There are several reasons why Dr. Martin might suggest a palatal expander for your child. The most frequent reason is a skeletal or dental imbalance in width between the upper and lower jaws. Normally, the upper teeth should cover all of the bottom ones. With some patients, the upper teeth lie inside the bottom one resulting in a crossbite.
A crossbite can be located between the upper and lower front and/or back teeth. When the crossbite is combined with a shift of the jaw on closure, this may lead to asymmetrical growth of the jaws and potentially discomfort with the jaw joint in the future. Dr. Martin might also suggest a palatal expander to improve the breathing, as this treatment as been shown to enlarge the upper airways.
Although it may vary from patient to patient, most patients usually feel a very slight pressure that is usually not considered painful. As you activate the appliance by turning the expansion screw with a key, a space may develop between the two upper front teeth. Don’t worry! That space is the sign of success, indicating that the appliance is working. In most cases, the space will close naturally with time.

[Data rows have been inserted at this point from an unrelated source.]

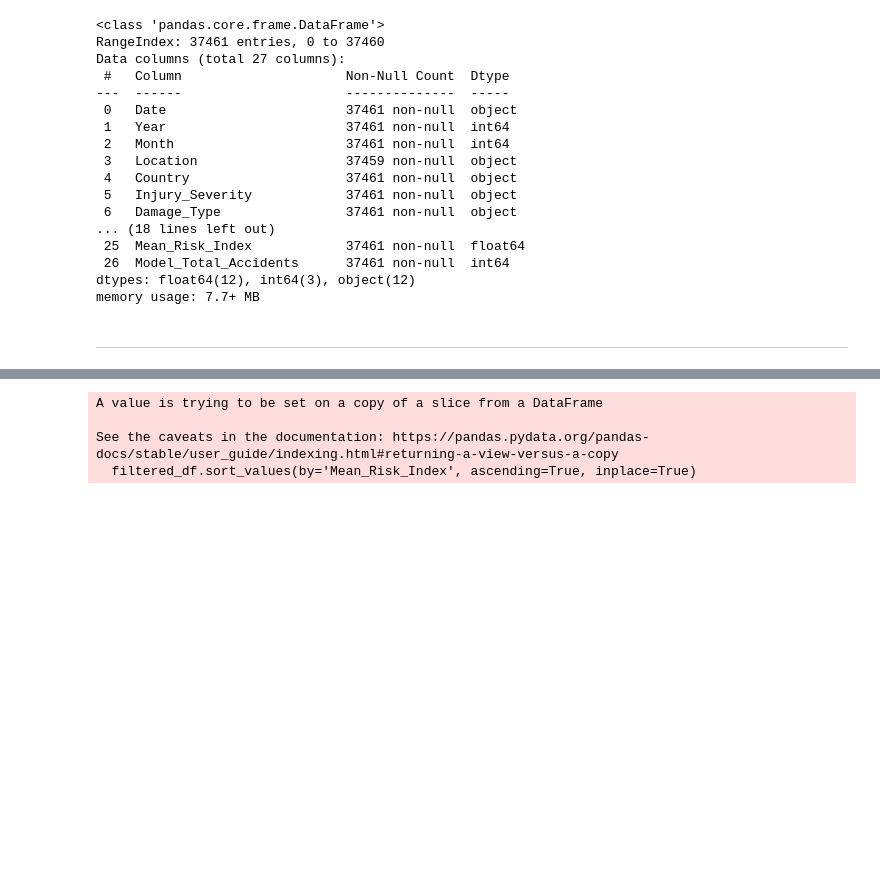
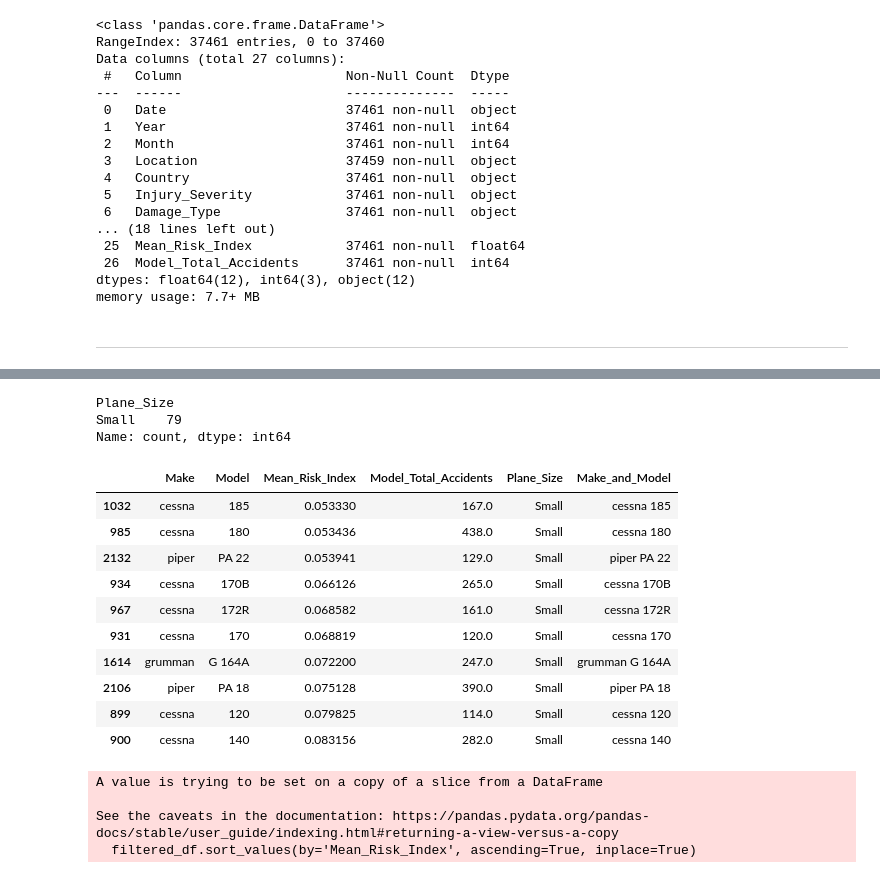
Before and after one commit to williambguo/ds-project1, a Jupyter notebook: Notebooks/EDA.ipynb, the cells around one changed output, grey strips where cells are left out. Cells and saved outputs as stored; diff of their text form; code cells hidden in the pictures; blank space fills up the shorter version.

Commit message:
So many updates to the Notebooks folder. Notebooks updated, csvs renamed.

```diff
--- a/Notebooks/EDA.ipynb
+++ b/Notebooks/EDA.ipynb
@@ -194,0 +200,3 @@ df.to_csv('data_cleaned_and_amended.csv', index=False)
+# %%
+df_safest = pd.read_csv('make_model_risk.csv')
+df_safest.info()
@@ -195,2 +222,25 @@ df.to_csv('data_cleaned_and_amended.csv', index=False)
+# %%
+# Checking how many planes are left
+df_safest['Plane_Size'].value_counts()
+# %% [output]
+Plane_Size
+Small    79
+Name: count, dtype: int64
+# %%
+# 79 is a good amount!
+df_safest['Make_and_Model'] = df_safest['Make'] + ' ' + df_safest['Model']
+df_safest[:10]
+# %% [output]
+|  | Make | Model | Mean_Risk_Index | Model_Total_Accidents | Plane_Size | Make_and_Model |
+| 1032 | cessna | 185 | 0.053330 | 167.0 | Small | cessna 185 |
+| 985 | cessna | 180 | 0.053436 | 438.0 | Small | cessna 180 |
+| 2132 | piper | PA 22 | 0.053941 | 129.0 | Small | piper PA 22 |
+| 934 | cessna | 170B | 0.066126 | 265.0 | Small | cessna 170B |
+| 967 | cessna | 172R | 0.068582 | 161.0 | Small | cessna 172R |
+| 931 | cessna | 170 | 0.068819 | 120.0 | Small | cessna 170 |
+| 1614 | grumman | G 164A | 0.072200 | 247.0 | Small | grumman G 164A |
+| 2106 | piper | PA 18 | 0.075128 | 390.0 | Small | piper PA 18 |
+| 899 | cessna | 120 | 0.079825 | 114.0 | Small | cessna 120 |
+| 900 | cessna | 140 | 0.083156 | 282.0 | Small | cessna 140 |
 # %%
 # Filtering df by the ten safest planes
```
Also changed, not shown: parts of 30 cells of this notebook, 8 other files.
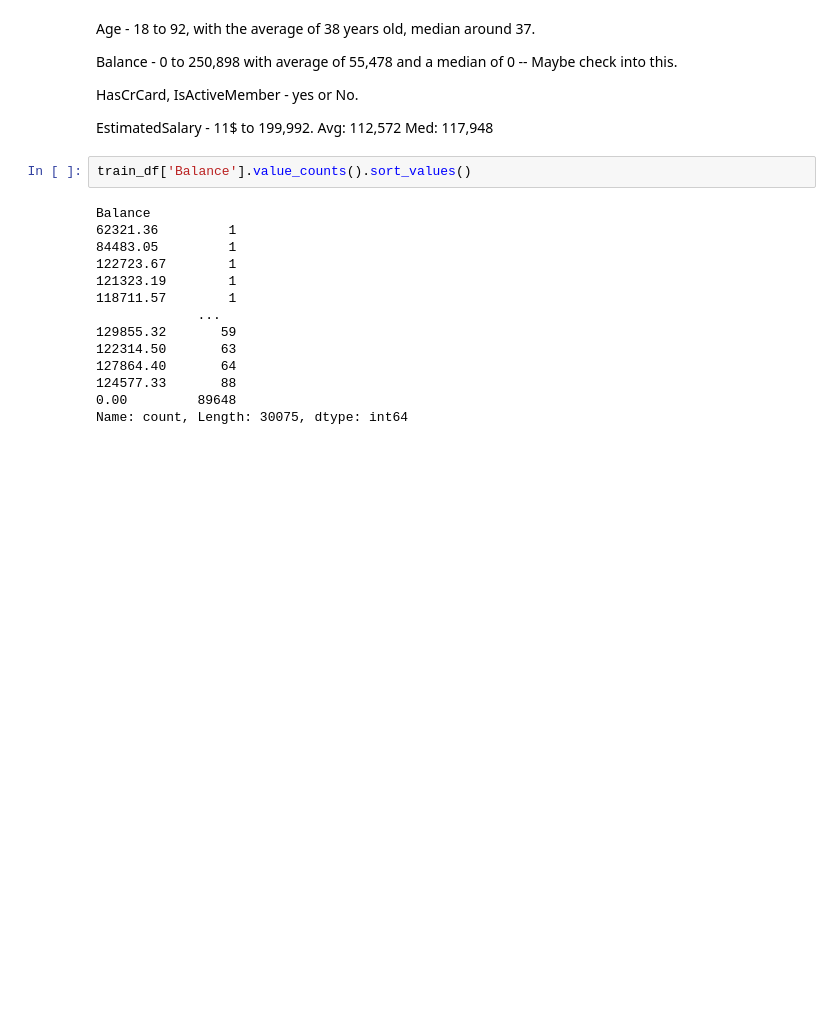
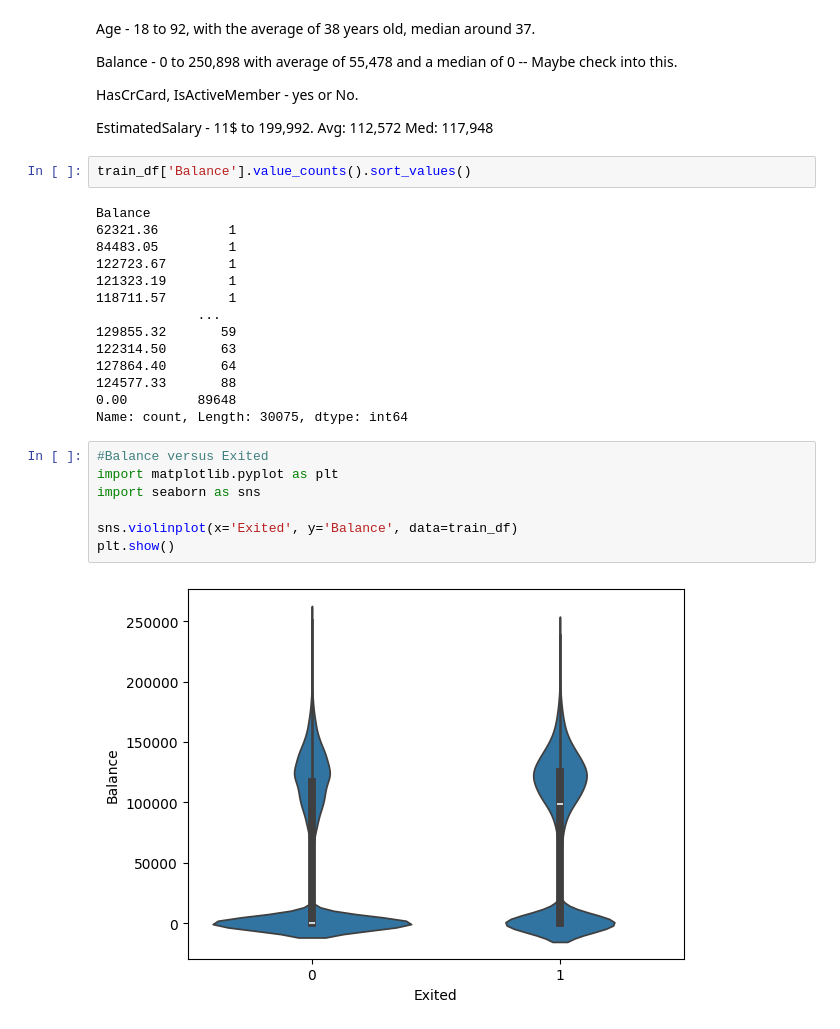
Before and after one commit to kris-kane/kaggle_playgrounds, a Jupyter notebook: playground-series-s4e1/s4e1.ipynb, the cells around one changed output. Drawn from its saved outputs; the diff is of its cells as text; blank space fills up the shorter version.

Commit message:
Update s4e1.ipynb
Practice Seaborn Visualizations

```diff
--- a/playground-series-s4e1/s4e1.ipynb
+++ b/playground-series-s4e1/s4e1.ipynb
@@ -142,3 +134,12 @@ Balance
 124577.33       88
 0.00         89648
 Name: count, Length: 30075, dtype: int64
+# %%
+#Balance versus Exited
+import matplotlib.pyplot as plt
+import seaborn as sns
+
+sns.violinplot(x='Exited', y='Balance', data=train_df)
+plt.show()
+# %% [output]
+[figure, added]
```
Also changed, not shown: parts of 3 cells of this notebook.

Besides the very light tooth discomfort associated with the palate expander, you can expect a short adjustment period. During this adjustment period, your child may have more saliva than usual and slight speech impairment such as a lisp. The more they talk, the faster their tongue is going to get accustomed to the appliance – and the lisp will go away.
Depending on the age of the patient, Dr. Martin will decide to